India has for now opted to stay out of the Indo-Pacific Economic Framework’s (IPEF) trade pillar. The IPEF has four pillars with the member nations given flexibility to choose which pillars they want to be part of.



  • Recently, first in-person ministerial meeting of IPEF was held in Los Angeles.
  • At this meeting, India was represented by the Union Minister of Commerce and Industry Shri Piyush Goyal.
  • India decided to join three pillars of IPEF —
    • India has joined the supply chain, decarbonisation and infrastructure, and anti-tax and corruption pillars of the IPEF.
    • However, it has decided to remain out of the trade pillar.
  • Reasons for India not joining the trade pillar —
    • So far, official reason has not been given.
    • However, trade experts say India may have some genuine concerns regarding certain aspects of the trade pillar that perhaps go beyond WTO obligations.


About the ‘Indo-Pacific Economic Framework’

  • The fair and resilient trade module will be led by the US Trade Representative and include digital, labour, and environment issues, with some binding commitments.
  • The IPEF will not include market access commitments such as lowering tariff barriers, as the agreement is more of an administrative arrangement.
  • Biden first spoke about the IPEF at the October 2021 East Asia Summit but it was launched in May 2022 during his trip to the East Asia (at Tokyo).
  • The IPEF includes different modules (four pillars) covering —
      • fair and resilient trade,
      • supply chain resilience,
      • infrastructure and decarbonisation, and
      • tax and anti-corruption.
  • These pillars will have specific modules. Countries would have to sign up to all of the components within a module, but do not have to participate in all modules.


Key pillars of the IPEF
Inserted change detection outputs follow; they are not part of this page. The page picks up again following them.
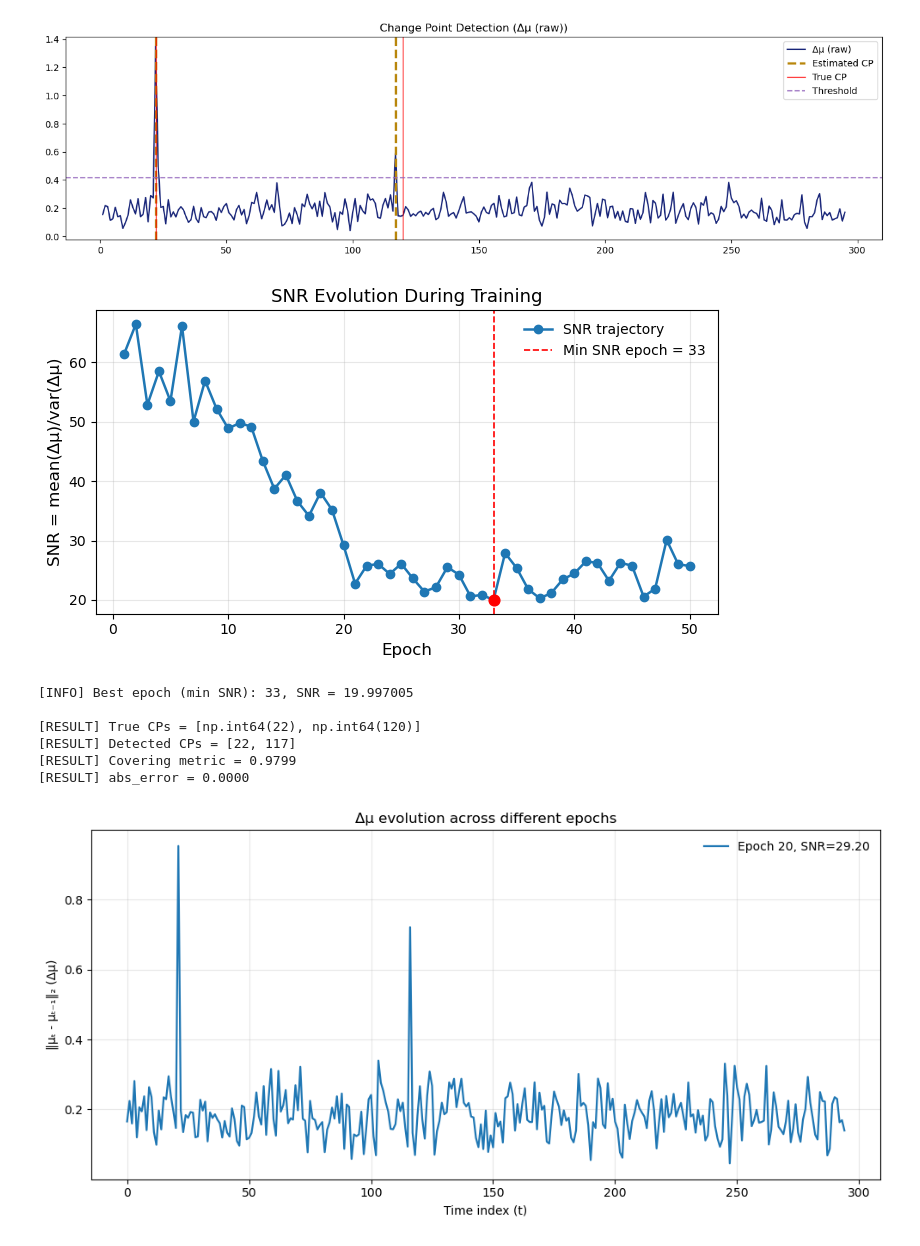
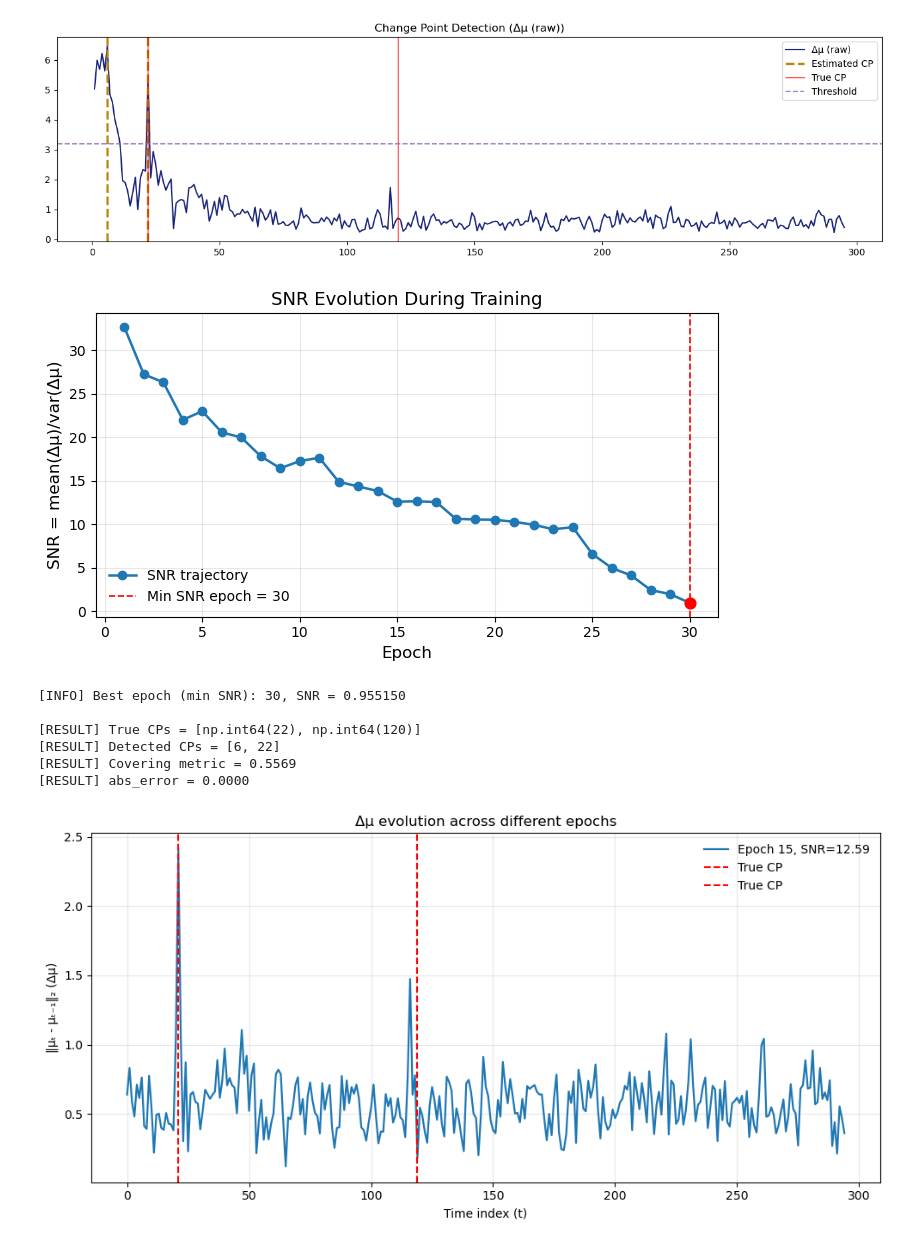
Before and after one commit to allenkei/CPD_FlowCytometry, a Jupyter notebook: sims_py/Simulate_real_data.ipynb, the cells around one changed output. Cells and saved outputs as stored; diff of their text form; code cells hidden in the pictures.

```diff
--- a/sims_py/Simulate_real_data.ipynb
+++ b/sims_py/Simulate_real_data.ipynb
@@ -193,7 +193,7 @@ print(f"[INFO] Using device: {device}")
 # 7. Prepare args
 # ======================================================
 args = parse_args()
-args.epoch = 50
+args.epoch = 30
 args.z_dim = 5
 args.x_dim = X.shape[2]
 args.y_dim = Y.shape[2]
@@ -203,7 +203,7 @@ args.decoder_lr = 0.0001
 args.decoder_iteration = 200
 args.langevin_s = 0.2
 args.langevin_K = 100
-args.kappa = 1
+args.kappa = 0.1
 args.penalties = [0.01, 0.1, 1]
 args.nu_iteration = 50
 args.output_layer = [200, 200]
@@ -231,20 +231,20 @@ y_train, y_test = y_input[odd_idx].reshape(-1, args.y_dim), y_input[even_idx].re
 # ======================================================
 # 9. Penalty selection (half training)
 # ======================================================
-results_half = []
-for penalty in args.penalties:
-    _stdout = sys.stdout
-    sys.stdout = io.StringIO()  # suppress printing
-    try:
-        loss, pen = learn_one_seq_penalty(args, x_train, y_train, x_test, y_test, penalty=penalty, half=True)
-    finally:
-        sys.stdout = _stdout
-    results_half.append([loss, pen])
+# results_half = []
+# for penalty in args.penalties:
+#     _stdout = sys.stdout
+#     sys.stdout = io.StringIO()  # suppress printing
+#     try:
+#         loss, pen = learn_one_seq_penalty(args, x_train, y_train, x_test, y_test, penalty=penalty, half=True)
+#     finally:
+#         sys.stdout = _stdout
+#     results_half.append([loss, pen])
 
-results_half = np.array(results_half)
-best_idx = np.argmin(results_half[:, 0])
-best_penalty = args.penalties[best_idx]
-print(f"[INFO] Best penalty selected = {best_penalty}")
+# results_half = np.array(results_half)
+# best_idx = np.argmin(results_half[:, 0])
+# best_penalty = args.penalties[best_idx]
+# print(f"[INFO] Best penalty selected = {best_penalty}")
 
 # ======================================================
 # 10. Full training using best penalty (record SNR)
@@ -255,7 +255,7 @@ result, snr_list, delta_mu_all = learn_one_seq_penalty(
     y_input.reshape(-1, args.y_dim),
     x_input.reshape(-1, args.x_dim),
     y_input.reshape(-1, args.y_dim),
-    penalty=best_penalty,
+    penalty=0.1,
     half=False
 )
 torch.cuda.empty_cache()
@@ -308,22 +303,23 @@ Epoch  50 | Loss=351.416718 | SNR=25.713358
-[figure, old version]
+[figure, new version]
-[figure, old version]
+[figure, new version]
-[INFO] Best epoch (min SNR): 33, SNR = 19.997005
+[INFO] Best epoch (min SNR): 30, SNR = 0.955150
 
 [RESULT] True CPs = [np.int64(22), np.int64(120)]
-[RESULT] Detected CPs = [22, 117]
-[RESULT] Covering metric = 0.9799
+[RESULT] Detected CPs = [6, 22]
+[RESULT] Covering metric = 0.5569
 [RESULT] abs_error = 0.0000
 # %%
 import matplotlib.pyplot as plt
 
 
-epochs_to_show = [20]
+epochs_to_show = [15]
 plt.figure(figsize=(10, 5))
 
 for e in epochs_to_show:
     if e <= len(delta_mu_all):
         plt.plot(delta_mu_all[e-1], lw=1.6, label=f"Epoch {e}, SNR={snr_list[e-1]:.2f}")
-
+for cp in true_cp:
+    plt.axvline(x=cp-1, color='red', linestyle='--', lw=1.5, label='True CP')
 plt.xlabel("Time index (t)")
 plt.ylabel("‖μₜ - μₜ₋₁‖₂ (Δμ)")
 plt.title("Δμ evolution across different epochs")
@@ -332,4 +328,4 @@ plt.legend(frameon=False)
 plt.tight_layout()
 plt.show()
 # %% [output]
-[figure, old version]
+[figure, new version]
```
Also changed, not shown: parts of 2 cells of this notebook, 1 other file.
  • Trade pillar —
      • The meeting outlined an ambitious agenda which will entail — more robust efforts to promote a rules-based, transparent and clean trading system.
  • Supply chain pillar —
      • Member countries committed to improving transparency, diversity, security and sustainability in supply chains to make them more resilient, robust and well-integrated.
      • Greater information sharing, crisis response mechanism, and investment in supply chains, including identification of critical sectors and critical goods (within critical sectors) to minimise disruptions.
      • This will entail —
        • identifying sectors critical to national security, health and safety of citizens, and economic resilience; establish criteria to identify goods that fall within these sectors; and
        • developing a process to identify the related raw material inputs, manufacturing or processing capabilities, logistics facilitation and story needs.
      • Partner countries have then agreed to increase resilience and investment in these critical sectors.
        • This will involve identifying choke points within supply chains.
  • Clean economy —
      • Member countries agreed to accelerate efforts in pursuit of greenhouse gas emissions mitigation and elimination, enhanced energy security and climate resilience and adaptation.
      • They have also agreed on the goal to reduce emissions across priority sectors, recognised the importance of sustainable land use and water solutions.
      • Creating incentives to facilitate the clean energy transition.
      • Collaboration on green technology.
  • Fair economy —
      • They have agreed to work on anti-corruption by effectively implementing and accelerating progress on the UN Convention against Corruption, standards of the Financial Action Task Force.
      • On taxation, IPEF members have agreed to pursue exchange of information between tax authorities in line with international standards, and support global and regional efforts to improve tax administration, among other steps.